By Craig Gemmell
Head of School

Tuesday was a day of emotion here on campus. Exams started. Kids seemed quieter at lunch, more focused, tired. All of us who spend time with kids in this little hive seemed weary, too. In all of our dronings we were buoyed by the imminent break. Family. Food. Rest. All coming.

Tuesday night we had our first community dinner of the year. The dining hall staff’s majesty gave us much for which to be grateful – a traditional Thanksgiving meal. We cheered for the food and those who prepared it, feasted, enjoyed each other, and then wrote thank-you notes of our own – mine, to my sister, was mailed Wednesday. The food was spectacular; the spirits high.

We made our way out to Lamb Green and many of us gathered on Dohrmann Circle for a vigil to hold witness to some ineffable things. It was cold; kids were grasping each other, quiet.

To what did we hold witness?

We came together ostensibly to be vigilant – awake – to the world in light of France’s suffering, the world’s suffering. But we didn’t dwell much on the why. We stood in the dry chill to hear Jenna Golden, Ally Churchill, and Andy Campbell sing Imagine; we were silent; we heard one sentiment expressed in eight languages:

may every sunrise hold more promise and every sunset hold more peace for us all.

Sitting, thinking, I’m left with a thought.

In this, a time of countercurrents, in the wake of terror and heading toward the great American holiday of Thanksgiving, I get more so than ever why Brewster and schools like it exist: to steep students in a community in which we all learn to work it out despite our frailties, vanities, differences. The academic work matters: it builds skill and discipline and confidence. But the real power of Brewster comes in the marriage of burgeoning intellectual capacity with equal measures of humanity and hope, qualities gained only by living together in a community.

And I’m left with a hope.

As we are cast to the four compass points over break and celebrate being together with family, friends, I do hope that parents delight in the ways kids have been transformed to yet better versions of their wonderful selves in these past months, knowing that it will be theirs to make the world a safer, more just place.

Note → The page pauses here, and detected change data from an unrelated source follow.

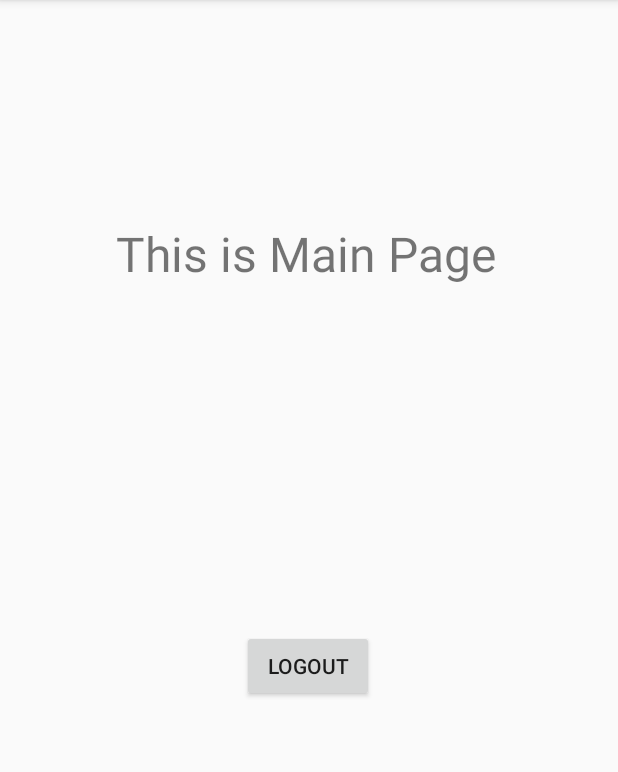
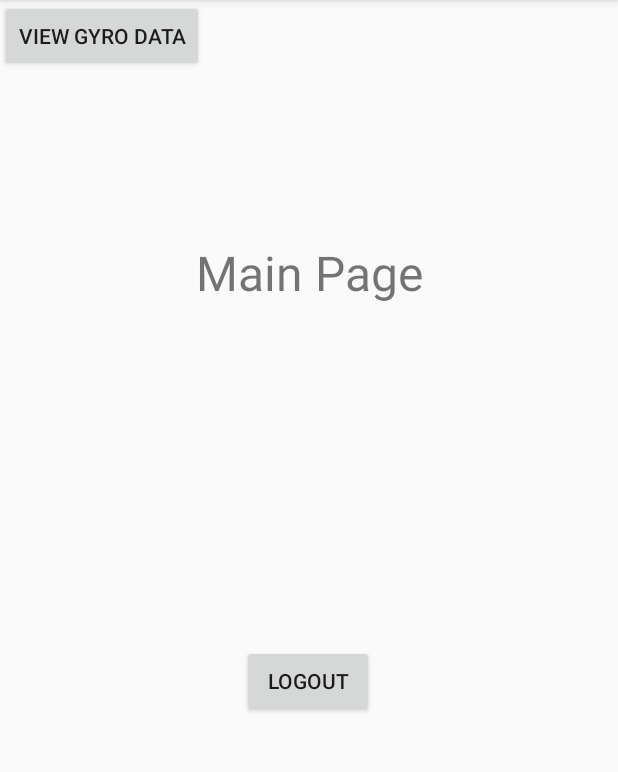
Before and after one commit to RashmiPrava21/MobileComputing, an Android app: the screen it shows after launch once a user with an empty profile is signed in (MainPage), on a phone screen of 412 x 824 dp, the part 84-856 px from its top. Run offline under Robolectric (Android 15) with nearby library versions, the phone set to English and light mode, and no system bars; our stand-ins replace Firebase (no records; nobody signed in at launch, a user with empty details on screens opened directly).

Commit message:
Added some functionality to collect gyroscope data.

```diff
--- a/FinalProject/app/src/main/AndroidManifest.xml
+++ b/FinalProject/app/src/main/AndroidManifest.xml
@@ -9,7 +9,8 @@
         android:roundIcon="@mipmap/ic_launcher_round"
         android:supportsRtl="true"
         android:theme="@style/AppTheme">
-        <activity android:name=".RegistrationActivity"></activity>
+        <activity android:name=".GyroData"></activity>
+        <activity android:name=".RegistrationActivity" />
         <activity android:name=".MainPage" />
         <activity android:name=".MainActivity">
             <intent-filter>
--- a/FinalProject/app/src/main/java/com/example/loginpage/MainPage.java
+++ b/FinalProject/app/src/main/java/com/example/loginpage/MainPage.java
@@ -11,6 +11,7 @@ import com.google.firebase.auth.FirebaseAuth;
 public class MainPage extends AppCompatActivity {
 
     private FirebaseAuth firebaseAuth;
+    private Button gyroLiveData;
     private Button logout;
 
     @Override
@@ -20,7 +21,15 @@ public class MainPage extends AppCompatActivity {
 
         firebaseAuth = FirebaseAuth.getInstance();
 
+        gyroLiveData = (Button) findViewById(R.id.gyroLiveData);
         logout = (Button)findViewById(R.id.logoutButton);
+
+        gyroLiveData.setOnClickListener(new View.OnClickListener() {
+            @Override
+            public void onClick(View v) {
+                startActivity(new Intent(MainPage.this, GyroData.class));
+            }
+        });
 
         logout.setOnClickListener(new View.OnClickListener() {
             @Override
--- a/FinalProject/app/src/main/res/layout/activity_main_page.xml
+++ b/FinalProject/app/src/main/res/layout/activity_main_page.xml
@@ -8,7 +8,7 @@
 
     <TextView
         android:id="@+id/textView2"
-        android:layout_width="257dp"
+        android:layout_width="wrap_content"
         android:layout_height="62dp"
         android:layout_marginStart="8dp"
         android:layout_marginLeft="8dp"
@@ -16,13 +16,13 @@
         android:layout_marginEnd="8dp"
         android:layout_marginRight="8dp"
         android:layout_marginBottom="8dp"
-        android:text="This is Main Page"
+        android:text="Main Page"
         android:textSize="32sp"
         app:layout_constraintBottom_toBottomOf="parent"
         app:layout_constraintEnd_toEndOf="parent"
         app:layout_constraintStart_toStartOf="parent"
         app:layout_constraintTop_toTopOf="parent"
-        app:layout_constraintVertical_bias="0.202" />
+        app:layout_constraintVertical_bias="0.22000003" />
 
     <Button
         android:id="@+id/logoutButton"
@@ -40,5 +40,13 @@
         app:layout_constraintHorizontal_bias="0.498"
         app:layout_constraintStart_toStartOf="parent"
         app:layout_constraintTop_toBottomOf="@+id/textView2"
-        app:layout_constraintVertical_bias="0.41" />
+        app:layout_constraintVertical_bias="0.415" />
+
+    <Button
+        android:id="@+id/gyroLiveData"
+        android:layout_width="wrap_content"
+        android:layout_height="wrap_content"
+        android:text="View Gyro Data"
+        tools:layout_editor_absoluteX="136dp"
+        tools:layout_editor_absoluteY="287dp" />
 </android.support.constraint.ConstraintLayout>
--- a/FinalProject/build.gradle
+++ b/FinalProject/build.gradle
@@ -7,7 +7,7 @@ buildscript {
 
     }
     dependencies {
-        classpath 'com.android.tools.build:gradle:3.3.0'
+        classpath 'com.android.tools.build:gradle:3.3.2'
         classpath 'com.google.gms:google-services:4.2.0'
 
         // NOTE: Do not place your application dependencies here; they belong
```
Also changed, not shown: FinalProject/app/src/main/java/com/example/loginpage/GyroData.java (added, +105 -0 lines), FinalProject/app/src/main/res/layout/activity_gyro_data.xml (added, +56 -0 lines), FinalProject/app/build.gradle (line endings or trailing spaces).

And I’m brimming with gratitude.

Gratitude for being able to work daily with such fine kids, such devoted adults at such an extraordinary school. Thank you, parents, for sharing your children with us.